Data items:
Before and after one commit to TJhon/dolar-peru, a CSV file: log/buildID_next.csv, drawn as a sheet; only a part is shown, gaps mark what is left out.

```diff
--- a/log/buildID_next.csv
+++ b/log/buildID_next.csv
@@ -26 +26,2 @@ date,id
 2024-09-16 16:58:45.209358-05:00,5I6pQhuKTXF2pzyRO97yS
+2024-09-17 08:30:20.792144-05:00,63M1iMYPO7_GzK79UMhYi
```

--

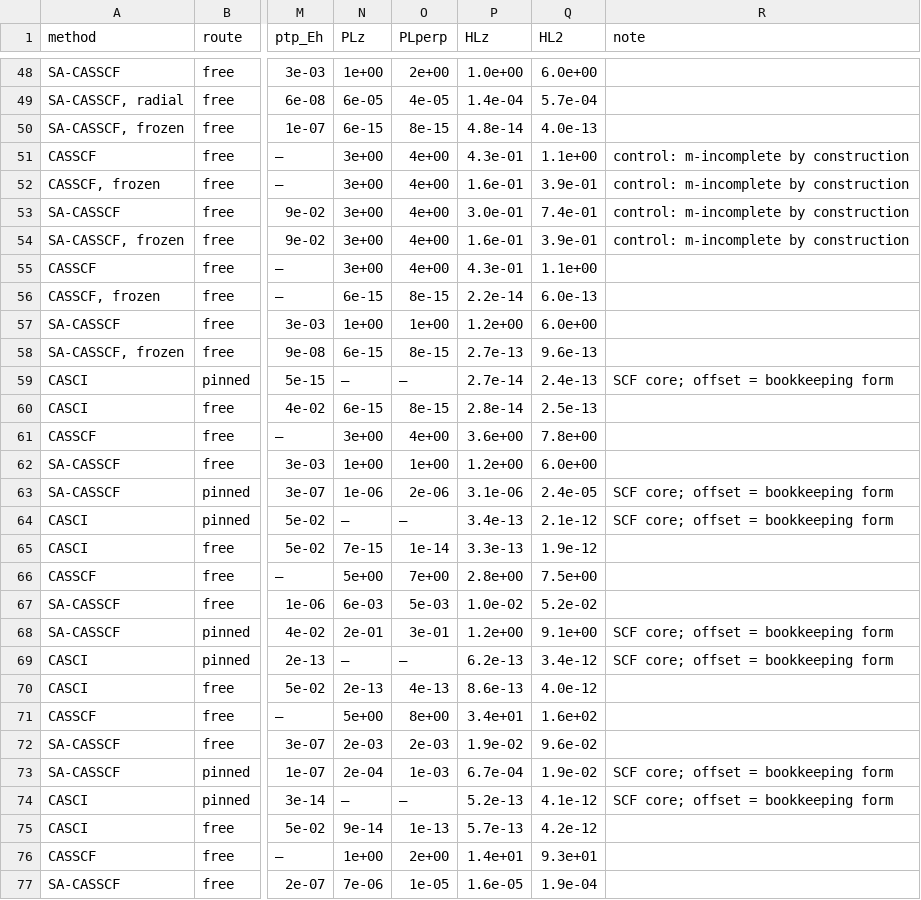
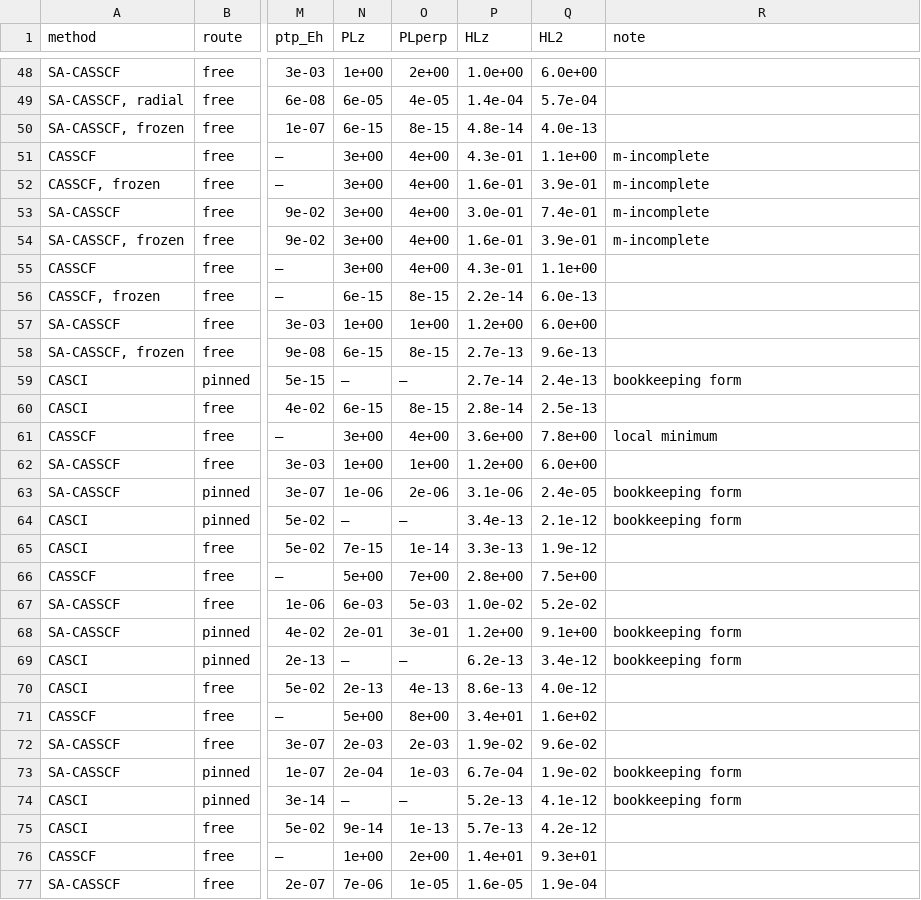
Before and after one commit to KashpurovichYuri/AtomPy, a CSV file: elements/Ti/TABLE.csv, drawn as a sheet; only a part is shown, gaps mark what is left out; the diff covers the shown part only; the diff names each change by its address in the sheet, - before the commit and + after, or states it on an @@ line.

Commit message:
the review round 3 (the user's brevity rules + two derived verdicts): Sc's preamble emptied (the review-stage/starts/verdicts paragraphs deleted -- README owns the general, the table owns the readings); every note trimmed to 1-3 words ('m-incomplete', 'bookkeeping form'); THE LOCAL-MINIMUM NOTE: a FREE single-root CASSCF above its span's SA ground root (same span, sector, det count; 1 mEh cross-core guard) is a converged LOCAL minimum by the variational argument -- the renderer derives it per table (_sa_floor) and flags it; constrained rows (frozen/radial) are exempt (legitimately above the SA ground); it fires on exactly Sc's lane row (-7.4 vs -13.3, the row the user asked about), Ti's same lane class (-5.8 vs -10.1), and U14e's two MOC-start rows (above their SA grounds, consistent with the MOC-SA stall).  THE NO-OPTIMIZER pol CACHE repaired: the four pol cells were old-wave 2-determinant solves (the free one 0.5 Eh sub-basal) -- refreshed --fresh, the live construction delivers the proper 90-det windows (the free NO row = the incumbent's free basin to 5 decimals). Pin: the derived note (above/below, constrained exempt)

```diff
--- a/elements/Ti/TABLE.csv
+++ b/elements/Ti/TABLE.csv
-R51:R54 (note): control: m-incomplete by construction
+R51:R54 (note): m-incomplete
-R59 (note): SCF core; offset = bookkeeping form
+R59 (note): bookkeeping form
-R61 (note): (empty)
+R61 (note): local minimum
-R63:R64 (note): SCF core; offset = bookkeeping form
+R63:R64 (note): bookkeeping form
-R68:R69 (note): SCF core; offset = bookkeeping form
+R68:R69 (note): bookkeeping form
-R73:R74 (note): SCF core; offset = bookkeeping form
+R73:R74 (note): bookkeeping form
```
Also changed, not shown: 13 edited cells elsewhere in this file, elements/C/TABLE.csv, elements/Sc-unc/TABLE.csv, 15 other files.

* Problem description *
Copy all lines of the preceding data that hold the word "part".

* Reply to the exercise *
Before and after one commit to TJhon/dolar-peru, a CSV file: log/buildID_next.csv, drawn as a sheet; only a part is shown, gaps mark what is left out.
Before and after one commit to KashpurovichYuri/AtomPy, a CSV file: elements/Ti/TABLE.csv, drawn as a sheet; only a part is shown, gaps mark what is left out; the diff covers the shown part only; the diff names each change by its address in the sheet, - before the commit and + after, or states it on an @@ line.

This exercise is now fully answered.